#### Material for this exercise ####

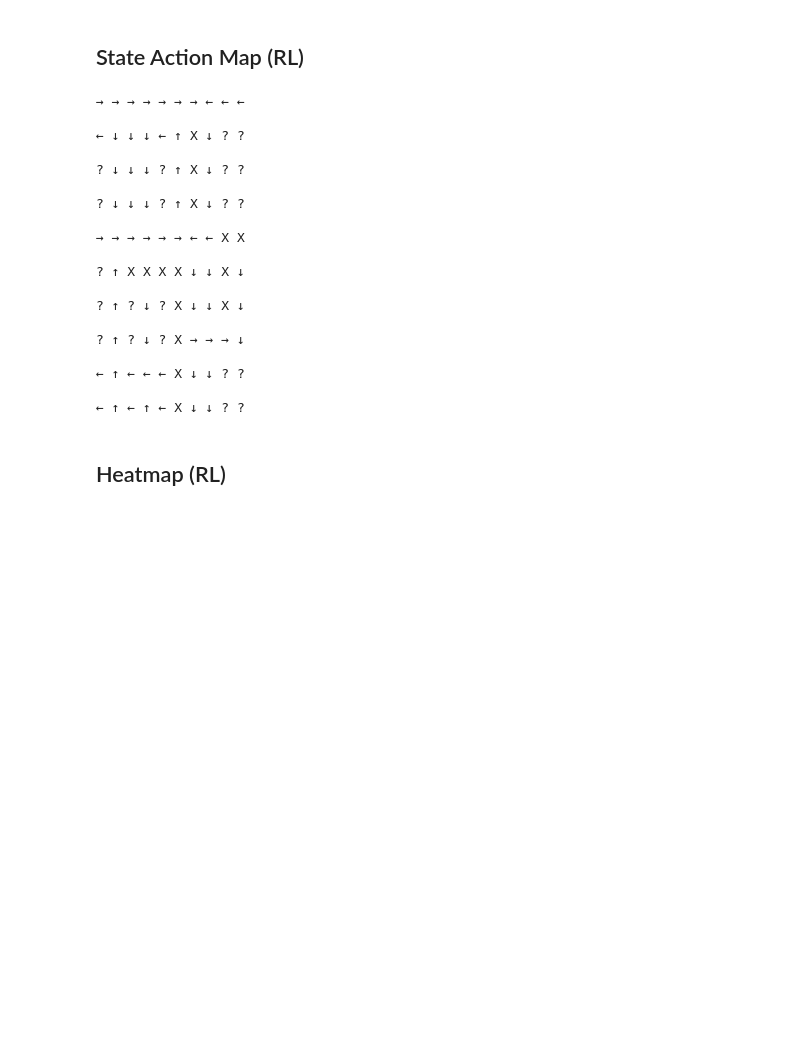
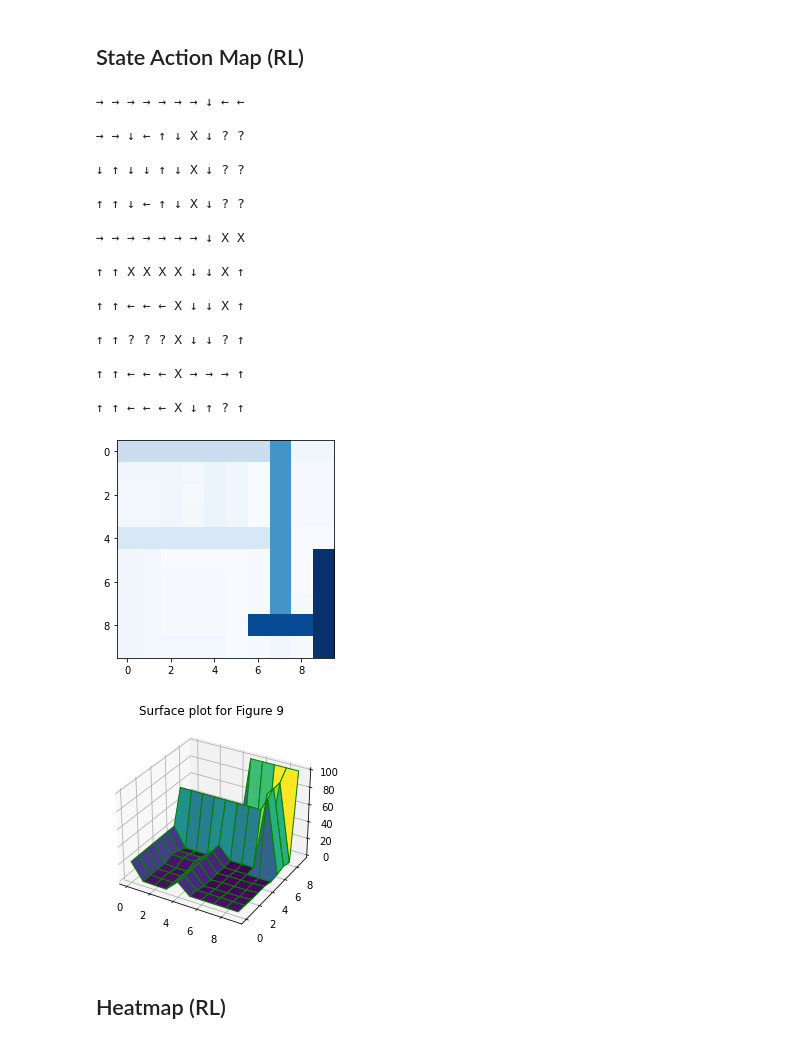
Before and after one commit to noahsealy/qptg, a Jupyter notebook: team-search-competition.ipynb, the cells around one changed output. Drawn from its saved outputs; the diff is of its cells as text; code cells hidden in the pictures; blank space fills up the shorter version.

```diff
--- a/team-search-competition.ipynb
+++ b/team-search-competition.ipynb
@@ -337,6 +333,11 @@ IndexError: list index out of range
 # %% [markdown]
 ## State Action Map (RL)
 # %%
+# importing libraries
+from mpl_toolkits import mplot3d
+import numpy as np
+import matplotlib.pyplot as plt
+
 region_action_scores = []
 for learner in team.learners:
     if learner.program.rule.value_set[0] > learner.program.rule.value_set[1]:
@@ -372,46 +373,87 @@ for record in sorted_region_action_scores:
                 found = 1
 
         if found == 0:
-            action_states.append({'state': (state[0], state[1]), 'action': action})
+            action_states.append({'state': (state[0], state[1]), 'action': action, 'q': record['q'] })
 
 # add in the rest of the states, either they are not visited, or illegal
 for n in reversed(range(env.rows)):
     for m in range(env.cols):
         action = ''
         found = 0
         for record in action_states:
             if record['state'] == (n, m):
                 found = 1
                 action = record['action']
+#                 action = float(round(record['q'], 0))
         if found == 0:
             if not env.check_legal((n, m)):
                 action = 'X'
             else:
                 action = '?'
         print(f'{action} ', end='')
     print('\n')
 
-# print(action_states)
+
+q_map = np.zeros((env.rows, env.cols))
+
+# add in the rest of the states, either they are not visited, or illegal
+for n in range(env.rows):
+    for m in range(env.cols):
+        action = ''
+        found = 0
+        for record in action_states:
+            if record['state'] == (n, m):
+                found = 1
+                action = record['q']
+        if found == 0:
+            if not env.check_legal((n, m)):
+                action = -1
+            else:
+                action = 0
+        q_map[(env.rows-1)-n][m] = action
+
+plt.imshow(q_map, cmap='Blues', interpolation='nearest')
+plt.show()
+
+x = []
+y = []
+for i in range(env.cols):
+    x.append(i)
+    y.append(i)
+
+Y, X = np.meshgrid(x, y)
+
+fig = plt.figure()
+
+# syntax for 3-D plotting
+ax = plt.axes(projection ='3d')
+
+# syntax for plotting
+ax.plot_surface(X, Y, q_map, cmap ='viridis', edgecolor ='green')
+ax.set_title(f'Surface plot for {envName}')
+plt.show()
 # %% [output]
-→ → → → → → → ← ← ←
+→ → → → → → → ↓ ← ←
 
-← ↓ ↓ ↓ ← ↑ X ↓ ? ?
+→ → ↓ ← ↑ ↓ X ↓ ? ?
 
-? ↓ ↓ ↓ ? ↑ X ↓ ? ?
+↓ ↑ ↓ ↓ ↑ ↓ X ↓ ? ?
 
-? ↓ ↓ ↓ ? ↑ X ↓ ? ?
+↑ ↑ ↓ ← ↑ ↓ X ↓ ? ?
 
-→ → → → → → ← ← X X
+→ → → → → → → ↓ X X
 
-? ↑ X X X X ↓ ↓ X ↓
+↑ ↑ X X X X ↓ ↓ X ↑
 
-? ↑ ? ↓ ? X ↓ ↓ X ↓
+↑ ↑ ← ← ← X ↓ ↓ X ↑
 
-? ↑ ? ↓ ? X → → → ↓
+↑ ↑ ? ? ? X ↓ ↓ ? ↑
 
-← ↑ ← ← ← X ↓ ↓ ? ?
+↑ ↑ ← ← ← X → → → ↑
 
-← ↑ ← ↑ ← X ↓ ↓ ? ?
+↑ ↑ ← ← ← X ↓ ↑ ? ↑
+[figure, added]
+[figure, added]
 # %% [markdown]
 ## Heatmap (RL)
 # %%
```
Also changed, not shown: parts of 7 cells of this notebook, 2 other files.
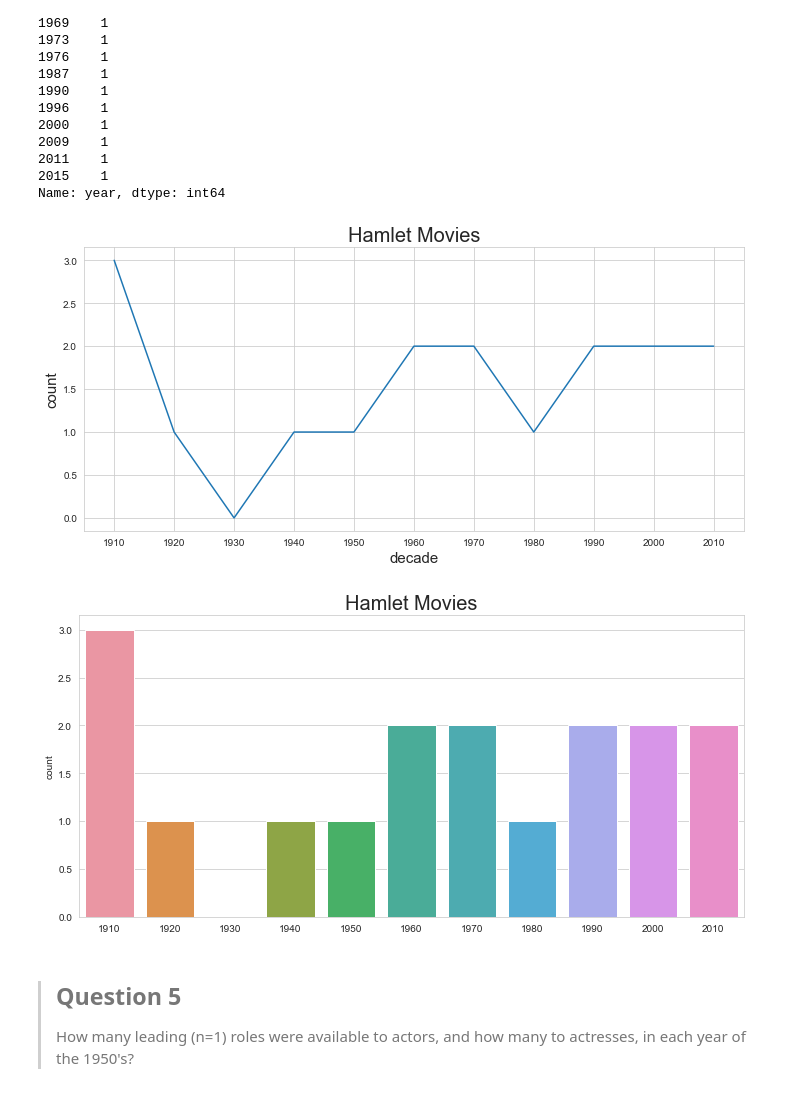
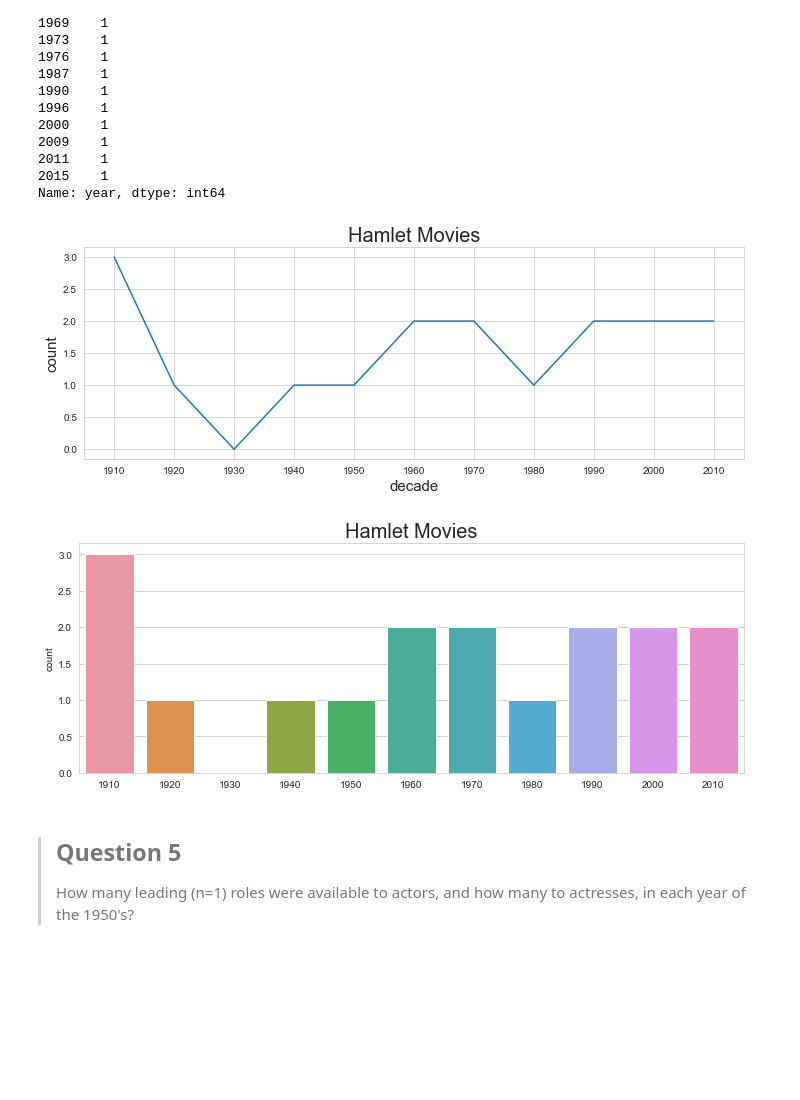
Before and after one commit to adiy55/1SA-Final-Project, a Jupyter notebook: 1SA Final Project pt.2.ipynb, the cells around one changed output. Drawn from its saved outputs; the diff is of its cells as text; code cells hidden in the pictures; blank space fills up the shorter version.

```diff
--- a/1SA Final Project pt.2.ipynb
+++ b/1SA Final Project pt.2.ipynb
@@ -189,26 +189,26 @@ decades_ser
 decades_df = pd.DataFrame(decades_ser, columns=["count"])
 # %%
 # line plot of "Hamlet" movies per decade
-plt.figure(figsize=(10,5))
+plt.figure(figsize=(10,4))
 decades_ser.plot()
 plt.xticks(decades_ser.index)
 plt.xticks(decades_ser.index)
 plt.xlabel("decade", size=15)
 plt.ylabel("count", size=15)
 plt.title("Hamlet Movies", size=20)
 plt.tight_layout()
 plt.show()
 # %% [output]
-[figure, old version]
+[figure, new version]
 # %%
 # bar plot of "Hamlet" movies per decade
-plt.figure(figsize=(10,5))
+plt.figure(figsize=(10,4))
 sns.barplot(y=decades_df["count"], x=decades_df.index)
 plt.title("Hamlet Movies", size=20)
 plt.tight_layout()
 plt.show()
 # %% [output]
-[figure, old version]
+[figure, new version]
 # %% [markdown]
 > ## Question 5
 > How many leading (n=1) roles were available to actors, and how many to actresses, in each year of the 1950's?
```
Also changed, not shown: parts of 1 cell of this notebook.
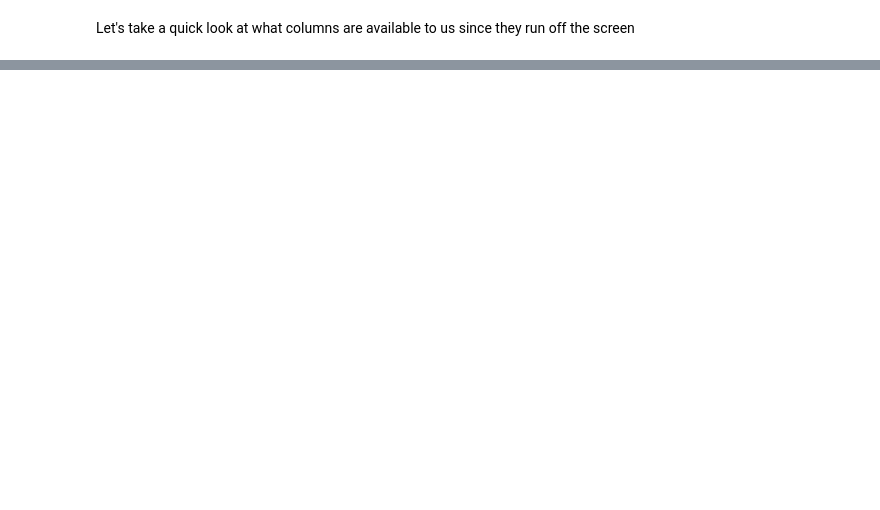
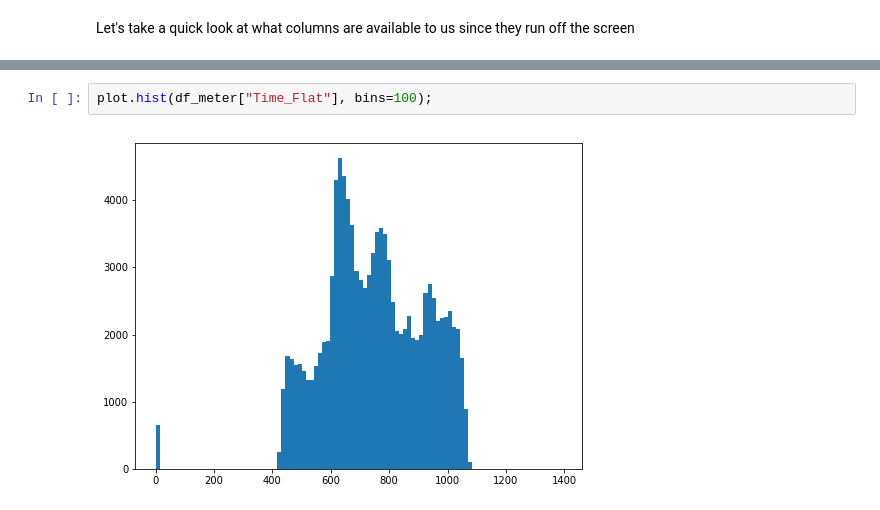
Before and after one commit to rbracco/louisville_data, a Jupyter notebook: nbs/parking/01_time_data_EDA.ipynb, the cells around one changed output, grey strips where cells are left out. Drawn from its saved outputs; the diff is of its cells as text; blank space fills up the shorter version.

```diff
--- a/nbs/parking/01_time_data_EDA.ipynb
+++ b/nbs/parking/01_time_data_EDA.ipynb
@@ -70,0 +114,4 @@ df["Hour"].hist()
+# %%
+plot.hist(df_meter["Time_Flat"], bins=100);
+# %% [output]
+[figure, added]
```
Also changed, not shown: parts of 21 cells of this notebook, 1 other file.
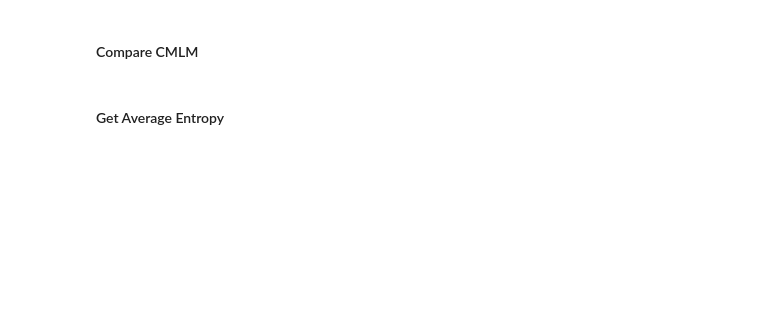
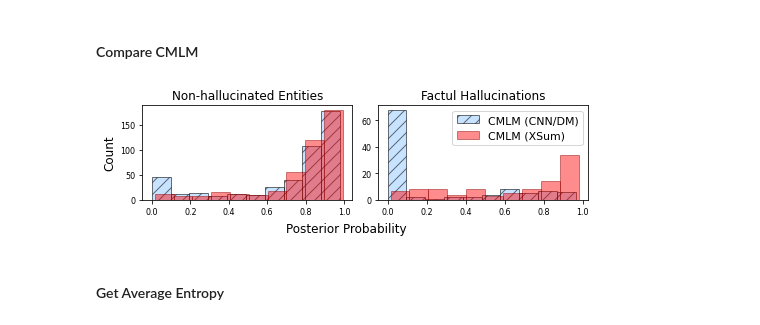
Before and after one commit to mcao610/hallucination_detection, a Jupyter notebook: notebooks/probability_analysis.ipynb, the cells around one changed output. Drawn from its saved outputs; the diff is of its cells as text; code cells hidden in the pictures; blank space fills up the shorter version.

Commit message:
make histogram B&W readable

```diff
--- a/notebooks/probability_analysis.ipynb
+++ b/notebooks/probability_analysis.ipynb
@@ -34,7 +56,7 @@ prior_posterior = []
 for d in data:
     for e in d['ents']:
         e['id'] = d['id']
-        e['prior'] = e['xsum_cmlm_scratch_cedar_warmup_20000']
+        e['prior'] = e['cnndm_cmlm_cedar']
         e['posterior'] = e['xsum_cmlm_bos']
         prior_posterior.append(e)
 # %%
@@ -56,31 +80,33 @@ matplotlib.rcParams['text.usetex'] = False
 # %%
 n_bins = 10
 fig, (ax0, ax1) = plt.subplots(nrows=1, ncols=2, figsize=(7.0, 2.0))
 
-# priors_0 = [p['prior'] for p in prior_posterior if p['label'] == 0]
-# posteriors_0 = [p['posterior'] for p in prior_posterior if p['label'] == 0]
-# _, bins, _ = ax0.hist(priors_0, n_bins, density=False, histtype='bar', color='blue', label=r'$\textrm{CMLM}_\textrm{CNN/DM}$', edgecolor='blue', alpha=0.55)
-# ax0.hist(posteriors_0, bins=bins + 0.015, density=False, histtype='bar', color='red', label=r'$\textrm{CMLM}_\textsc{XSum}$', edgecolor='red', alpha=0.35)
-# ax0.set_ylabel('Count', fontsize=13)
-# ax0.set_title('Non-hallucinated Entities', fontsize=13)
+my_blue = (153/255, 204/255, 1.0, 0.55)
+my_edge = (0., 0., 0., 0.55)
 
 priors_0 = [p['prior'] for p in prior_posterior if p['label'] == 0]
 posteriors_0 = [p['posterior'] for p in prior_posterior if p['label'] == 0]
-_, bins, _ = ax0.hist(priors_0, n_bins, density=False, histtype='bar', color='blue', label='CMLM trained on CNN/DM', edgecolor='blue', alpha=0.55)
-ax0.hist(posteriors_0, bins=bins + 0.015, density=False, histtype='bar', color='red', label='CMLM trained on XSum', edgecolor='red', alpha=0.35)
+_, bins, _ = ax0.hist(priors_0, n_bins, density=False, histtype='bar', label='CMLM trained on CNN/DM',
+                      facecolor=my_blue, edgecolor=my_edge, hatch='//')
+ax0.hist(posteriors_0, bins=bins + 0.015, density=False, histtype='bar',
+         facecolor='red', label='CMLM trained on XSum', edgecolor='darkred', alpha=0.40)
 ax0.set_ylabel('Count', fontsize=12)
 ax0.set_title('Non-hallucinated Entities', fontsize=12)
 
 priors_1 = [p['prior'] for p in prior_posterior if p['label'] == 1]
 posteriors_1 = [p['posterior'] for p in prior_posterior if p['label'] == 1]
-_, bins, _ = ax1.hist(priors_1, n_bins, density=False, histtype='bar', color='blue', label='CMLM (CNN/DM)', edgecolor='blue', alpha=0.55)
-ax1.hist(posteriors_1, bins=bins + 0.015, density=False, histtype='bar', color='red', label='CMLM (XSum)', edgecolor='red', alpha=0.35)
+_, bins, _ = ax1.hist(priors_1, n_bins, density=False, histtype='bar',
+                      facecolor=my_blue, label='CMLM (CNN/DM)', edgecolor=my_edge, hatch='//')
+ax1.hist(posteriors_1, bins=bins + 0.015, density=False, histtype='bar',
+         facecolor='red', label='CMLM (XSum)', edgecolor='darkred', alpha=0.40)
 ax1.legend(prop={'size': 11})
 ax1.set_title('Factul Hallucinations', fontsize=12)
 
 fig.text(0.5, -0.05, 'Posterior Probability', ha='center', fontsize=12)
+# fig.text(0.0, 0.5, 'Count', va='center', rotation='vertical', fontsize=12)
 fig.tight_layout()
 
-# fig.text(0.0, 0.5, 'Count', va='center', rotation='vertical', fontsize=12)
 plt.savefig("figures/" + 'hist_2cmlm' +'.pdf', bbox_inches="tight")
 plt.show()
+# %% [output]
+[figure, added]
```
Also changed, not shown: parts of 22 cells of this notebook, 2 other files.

####

§ **Task instructions**
Some lines in the data above hold the string "shown". Find and copy each of them.

§ **Exercise result**
Also changed, not shown: parts of 7 cells of this notebook, 2 other files.
Also changed, not shown: parts of 1 cell of this notebook.
Also changed, not shown: parts of 21 cells of this notebook, 1 other file.
Also changed, not shown: parts of 22 cells of this notebook, 2 other files.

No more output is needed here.